If the Son of God, the second person of the trinity, the pure and holy, spotless One can get on the floor and wash the filthy feet of 12 self-centered selfish undeserving disciples, then we should be able to love as He loved. If He was willing to stoop to love, shouldn’t we follow his example?

16. Was Jesus instituting foot washing as an ordinance? (John 13:12-17) The “example” does not imply the perpetuation of foot washing as an ordinance in the church. The only other allusion to foot washing in the New Testament is found in 1 Timothy 5:10, where it does not refer to a regular custom, but seems to allude to humble slave like service to the poor. John calls this act an example [hupodeigma] which implies that the emphasis is on the inner attitude of humble and voluntary service for others. This passage emphasizes inner humility, not a physical rite.

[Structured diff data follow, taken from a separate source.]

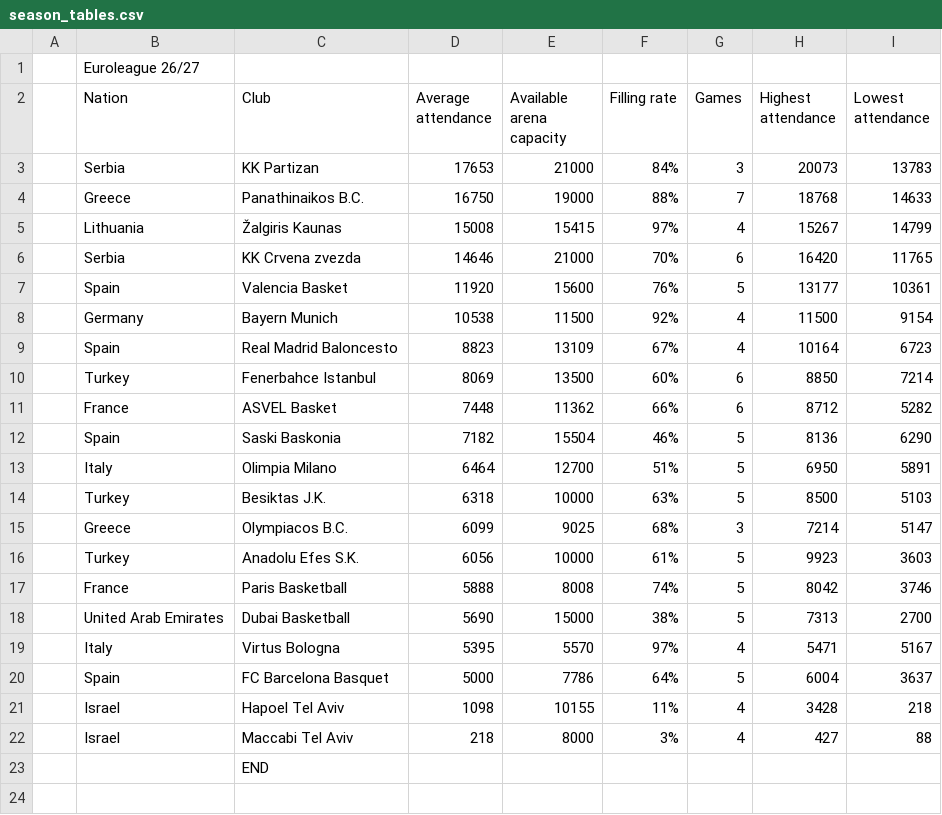
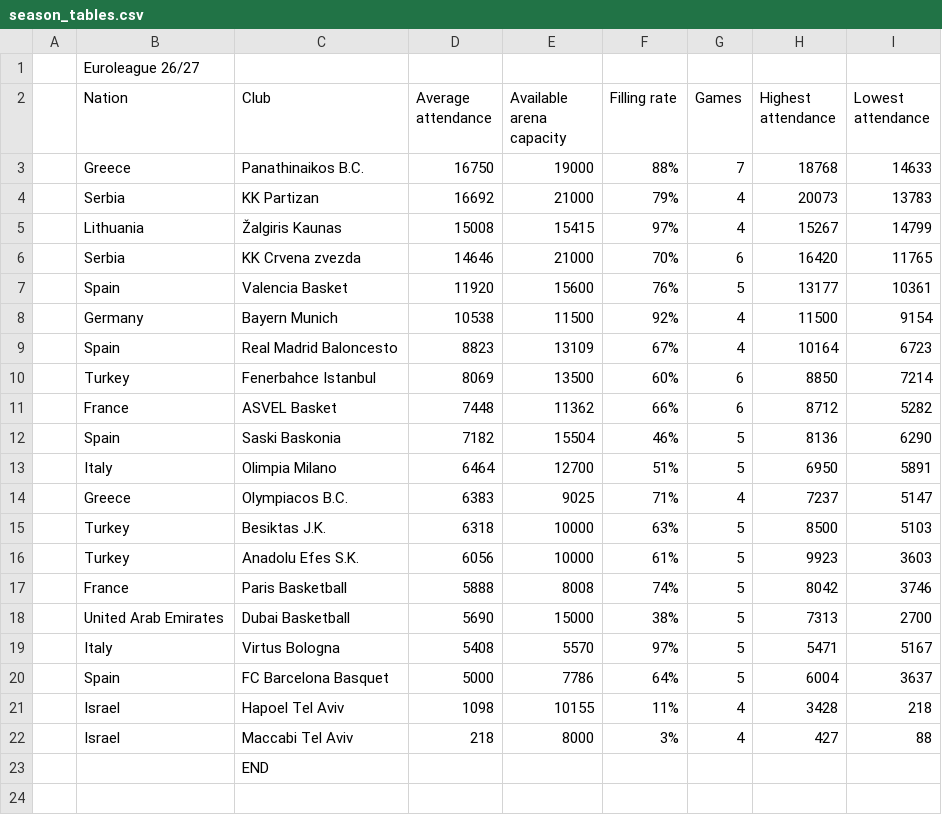
Before and after one commit to Smogikas/EUattendance, a CSV file: data/2026-27/season_tables.csv, drawn as a sheet; only a part is shown.

```diff
--- a/data/2026-27/season_tables.csv
+++ b/data/2026-27/season_tables.csv
@@ -2,4 +2,4 @@
 ,Nation,Club,Average attendance,Available arena capacity,Filling rate,Games,Highest attendance,Lowest attendance
-,Serbia,KK Partizan,17653,21000,84%,3,20073,13783
 ,Greece,Panathinaikos B.C.,16750,19000,88%,7,18768,14633
+,Serbia,KK Partizan,16692,21000,79%,4,20073,13783
 ,Lithuania,Žalgiris Kaunas,15008,15415,97%,4,15267,14799
@@ -13,4 +13,4 @@
 ,Italy,Olimpia Milano,6464,12700,51%,5,6950,5891
+,Greece,Olympiacos B.C.,6383,9025,71%,4,7237,5147
 ,Turkey,Besiktas J.K.,6318,10000,63%,5,8500,5103
-,Greece,Olympiacos B.C.,6099,9025,68%,3,7214,5147
 ,Turkey,Anadolu Efes S.K.,6056,10000,61%,5,9923,3603
@@ -18,3 +18,3 @@
 ,United Arab Emirates,Dubai Basketball,5690,15000,38%,5,7313,2700
-,Italy,Virtus Bologna,5395,5570,97%,4,5471,5167
+,Italy,Virtus Bologna,5408,5570,97%,5,5471,5167
 ,Spain,FC Barcelona Basquet,5000,7786,64%,5,6004,3637
```
Also changed, not shown: data/2026-27/games.csv, 2 other files.
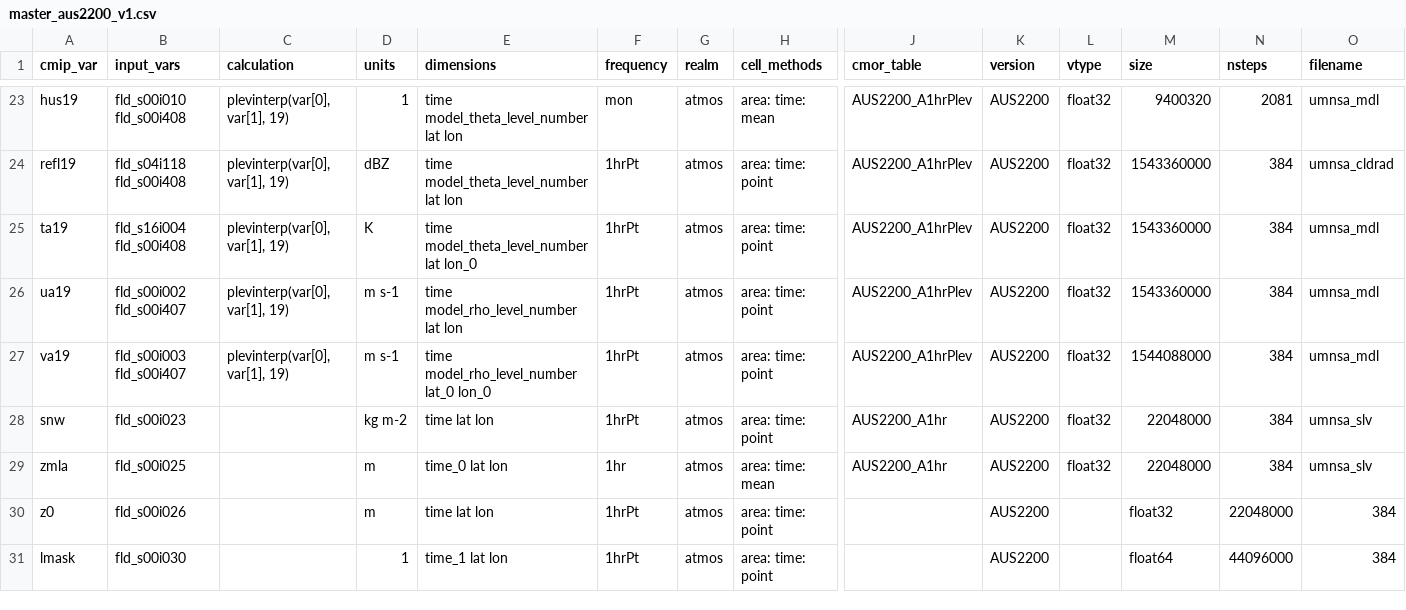
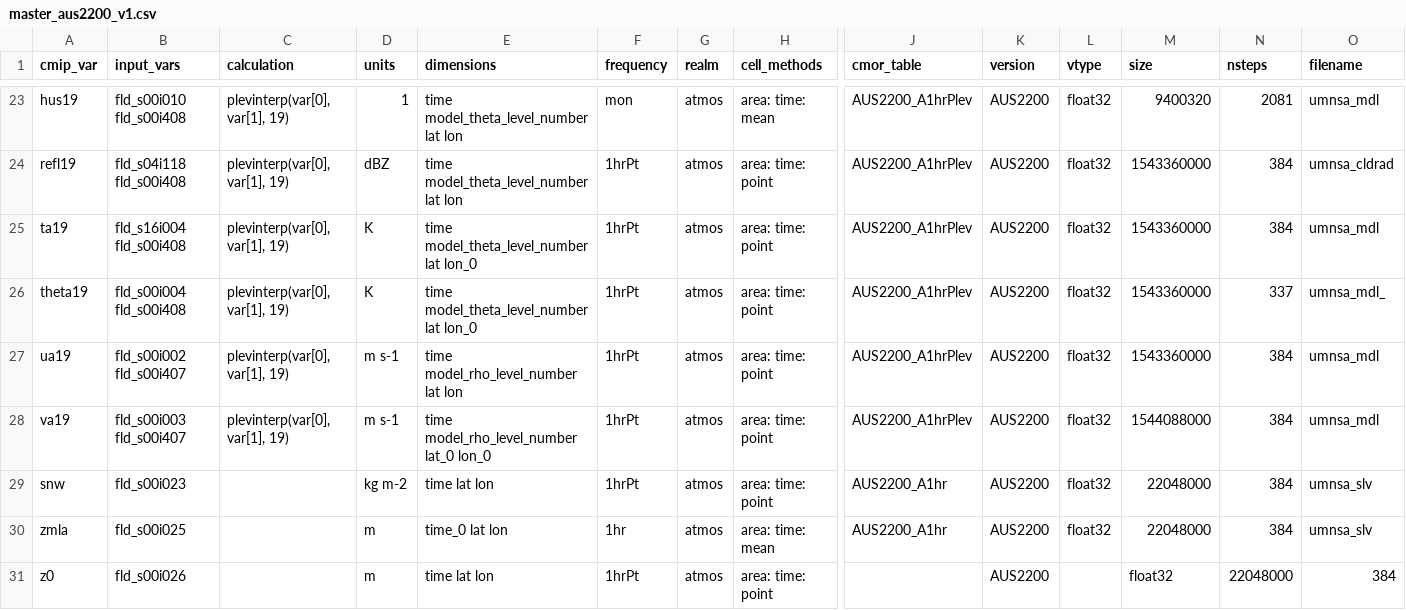
Before and after one commit to ACCESS-NRI/ACCESS-MOPPy, a CSV file: mopper/data/masters/master_aus2200_v1.csv, drawn as a sheet; only a part is shown, gaps mark what is left out; the shorter side is filled out with more unchanged rows; rows hold the shown columns only; the diff names each change by its address in the sheet, - before the commit and + after, or states it on an @@ line.

Commit message:
more corrections/additions to db and tables for aus2200

```diff
--- a/mopper/data/masters/master_aus2200_v1.csv
+++ b/mopper/data/masters/master_aus2200_v1.csv
+row 26: theta19 | fld_s00i004 fld_s00i408 | plevinterp(var[0], var[1], 19) | K | time model_theta_level_number lat lon_0 | 1hrPt | atmos | area: time: point | AUS2200_A1hrPlev | AUS2200 | float32 | 1543360000 | 337 | umnsa_mdl_
```
Also changed, not shown: 4 other files.
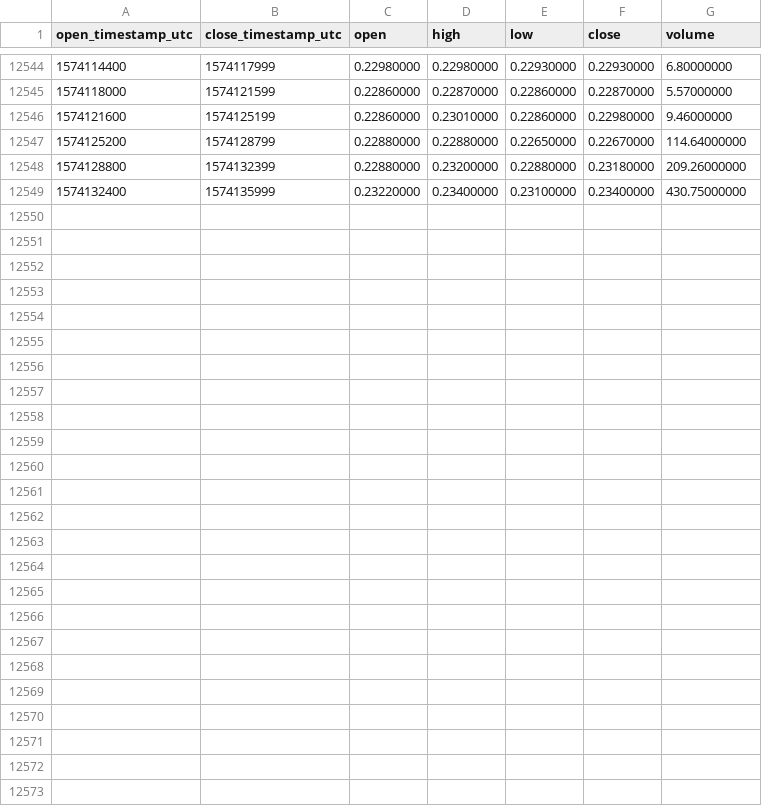
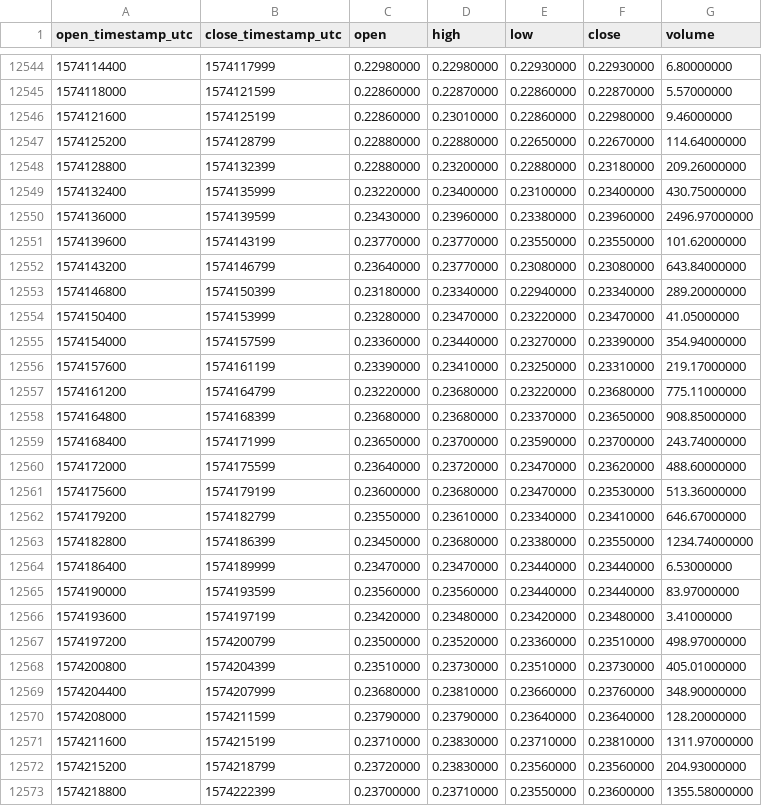
Before and after one commit to cryptobigbro/binance-ETCBNB, a CSV file: binance-ETCBNB-1h.csv, drawn as a sheet; only a part is shown, gaps mark what is left out; the diff names each change by its address in the sheet, - before the commit and + after, or states it on an @@ line.

Commit message:
Update OHLCV data.

```diff
--- a/binance-ETCBNB-1h.csv
+++ b/binance-ETCBNB-1h.csv
+row 12550: 1574136000 | 1574139599 | 0.23430000 | 0.23960000 | 0.23380000 | 0.23960000 | 2496.97000000
+row 12551: 1574139600 | 1574143199 | 0.23770000 | 0.23770000 | 0.23550000 | 0.23550000 | 101.62000000
+row 12552: 1574143200 | 1574146799 | 0.23640000 | 0.23770000 | 0.23080000 | 0.23080000 | 643.84000000
+row 12553: 1574146800 | 1574150399 | 0.23180000 | 0.23340000 | 0.22940000 | 0.23340000 | 289.20000000
+row 12554: 1574150400 | 1574153999 | 0.23280000 | 0.23470000 | 0.23220000 | 0.23470000 | 41.05000000
+row 12555: 1574154000 | 1574157599 | 0.23360000 | 0.23440000 | 0.23270000 | 0.23390000 | 354.94000000
+row 12556: 1574157600 | 1574161199 | 0.23390000 | 0.23410000 | 0.23250000 | 0.23310000 | 219.17000000
+row 12557: 1574161200 | 1574164799 | 0.23220000 | 0.23680000 | 0.23220000 | 0.23680000 | 775.11000000
+row 12558: 1574164800 | 1574168399 | 0.23680000 | 0.23680000 | 0.23370000 | 0.23650000 | 908.85000000
+row 12559: 1574168400 | 1574171999 | 0.23650000 | 0.23700000 | 0.23590000 | 0.23700000 | 243.74000000
+row 12560: 1574172000 | 1574175599 | 0.23640000 | 0.23720000 | 0.23470000 | 0.23620000 | 488.60000000
+row 12561: 1574175600 | 1574179199 | 0.23600000 | 0.23680000 | 0.23470000 | 0.23530000 | 513.36000000
+row 12562: 1574179200 | 1574182799 | 0.23550000 | 0.23610000 | 0.23340000 | 0.23410000 | 646.67000000
+row 12563: 1574182800 | 1574186399 | 0.23450000 | 0.23680000 | 0.23380000 | 0.23550000 | 1234.74000000
+row 12564: 1574186400 | 1574189999 | 0.23470000 | 0.23470000 | 0.23440000 | 0.23440000 | 6.53000000
+row 12565: 1574190000 | 1574193599 | 0.23560000 | 0.23560000 | 0.23440000 | 0.23440000 | 83.97000000
+row 12566: 1574193600 | 1574197199 | 0.23420000 | 0.23480000 | 0.23420000 | 0.23480000 | 3.41000000
+row 12567: 1574197200 | 1574200799 | 0.23500000 | 0.23520000 | 0.23360000 | 0.23510000 | 498.97000000
+row 12568: 1574200800 | 1574204399 | 0.23510000 | 0.23730000 | 0.23510000 | 0.23730000 | 405.01000000
+row 12569: 1574204400 | 1574207999 | 0.23680000 | 0.23810000 | 0.23660000 | 0.23760000 | 348.90000000
+row 12570: 1574208000 | 1574211599 | 0.23790000 | 0.23790000 | 0.23640000 | 0.23640000 | 128.20000000
+row 12571: 1574211600 | 1574215199 | 0.23710000 | 0.23830000 | 0.23710000 | 0.23810000 | 1311.97000000
+row 12572: 1574215200 | 1574218799 | 0.23720000 | 0.23830000 | 0.23560000 | 0.23560000 | 204.93000000
+row 12573: 1574218800 | 1574222399 | 0.23700000 | 0.23710000 | 0.23550000 | 0.23600000 | 1355.58000000
```
Also changed, not shown: binance-ETCBNB-1d.csv.
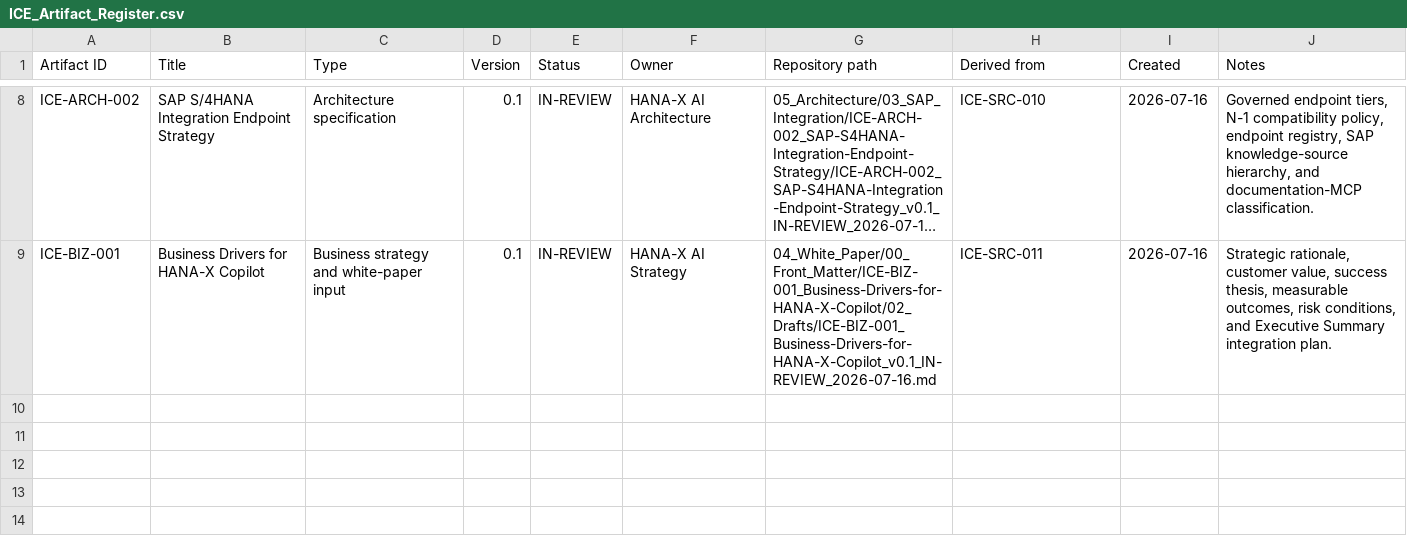
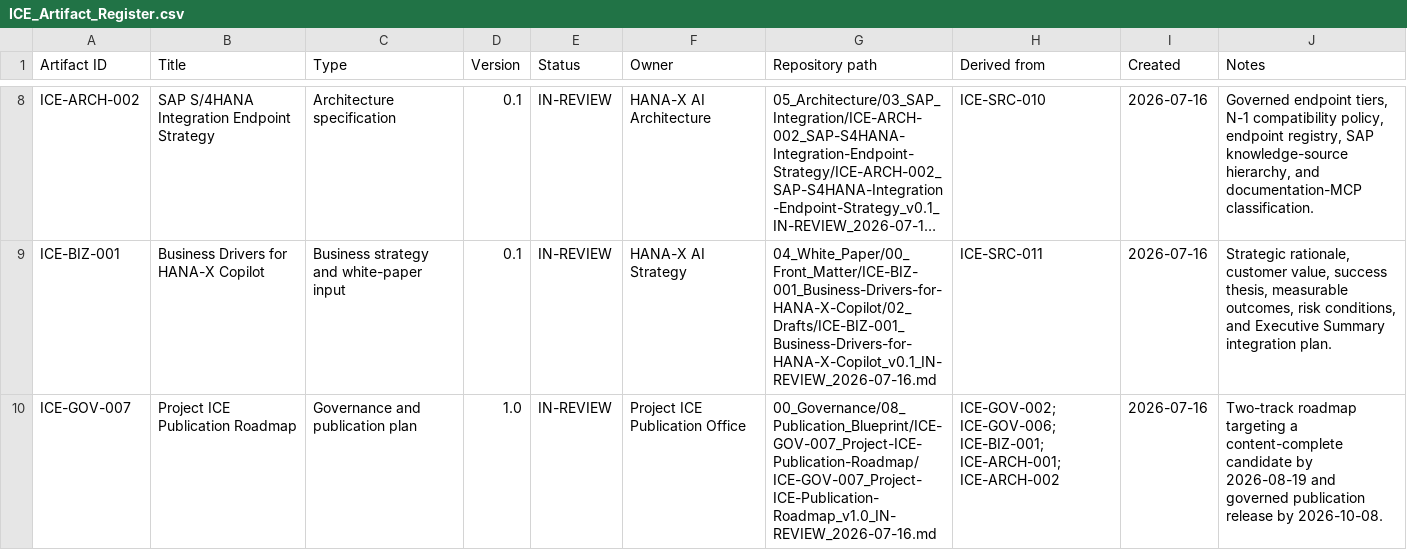
Before and after one commit to hanax-ai/Project-ICE-HANA-X-Copilot, a CSV file: 01_Registers/ICE_Artifact_Register.csv, drawn as a sheet; only a part is shown, gaps mark what is left out; long unchanged cells end in …; the diff names each change by its address in the sheet, - before the commit and + after, or states it on an @@ line.

Commit message:
docs: add Project ICE publication roadmap
Adds the root executive roadmap and governed ICE-GOV-007 detailed publication roadmap, including two-track milestones, review gates, figure controls, claims controls, release sequencing, and the Executive Summary sprint.

```diff
--- a/01_Registers/ICE_Artifact_Register.csv
+++ b/01_Registers/ICE_Artifact_Register.csv
+row 10: ICE-GOV-007 | Project ICE Publication Roadmap | Governance and publication plan | 1.0 | IN-REVIEW | Project ICE Publication Office | 00_Governance/08_Publication_Blueprint/ICE-GOV-007_Project-ICE-Publication-Roadmap/ICE-GOV-007_Project-ICE-Publication-Roadmap_v1.0_IN-REVIEW_2026-07-16.md | ICE-GOV-002; ICE-GOV-006; ICE-BIZ-001; ICE-ARCH-001; ICE-ARCH-002 | 2026-07-16 | Two-track roadmap targeting a content-complete candidate by 2026-08-19 and governed publication release by 2026-10-08.
```
Also changed, not shown: 8 other files.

The word used here suggests both “example” and “pattern” (Hebrews 4:11; 8:5; 9:25; James 5:10; 2 Peter 2:6). Jesus’ purpose in this action was to establish the model of acts of love done with humility. Not to follow the example of Jesus is to exalt oneself above Him and to live in pride.

Notice the purpose clause, “that [hina] you also should do as I did to you.” The verb “do” [poiete] is a present active subjunctive that is literally translated, “keep on doing.” Doing what? Doing acts of love in humility!

“Jesus, however, does not say to do “what” he did but “as” he did” (IVP). Notice the wording “do as I did to you”, Jesus didn’t say, “what I have done.” Jesus wants his disciples to imitate the spirit of his action, not necessarily the action itself. It is the spirit of humility that Christ modeled. This inner attitude manifests itself by voluntarily doing selfless acts of love, whether foot washing is needed or some other menial task.

Calvin’s comments should be heeded by all who take the practice as one to be perpetuated: “Every year they hold a theatrical foot washing, and when they have discharged this empty and bare ceremony they think they have done their duty finely and are then free to despise their brethren. But more, when they have washed twelve men’s feet they cruelly torture all Christ’s members and thus spit in the face of Christ himself. This ceremonial comedy is nothing but a shameful mockery of Christ. At any rate, Christ does not enjoin an annual ceremony here, but tells us to be ready all through our life to wash the feet of our brethren.”

Calvin here warns against the danger of externalism, he wanted his readers to grasp the spirit and attitude of humble service that Christ modeled.

17. Why does Jesus compare himself with his disciples and the Father? (John 13:16) The text says, “Truly, truly, I say to you, a slave is not greater than his master, nor is one who is sent greater than the one who sent him.”

Jesus is saying as my disciples (slaves) you are not greater than your Lord (master Gr. kyriou), so if I can stoop to serve so can you.

Jesus again doesn’t miss the opportunity to remind his disciples that he was sent”  [pempsantos] and therefore always conscious of being commissioned by the Father. Jesus included his disciples in the commission (John 20:21) and also included them in the action of servanthood. Jesus portrayed for them the true nature of Christian living: serving one another. And for those who would be willing to take this role on themselves, Jesus said there would be blessings.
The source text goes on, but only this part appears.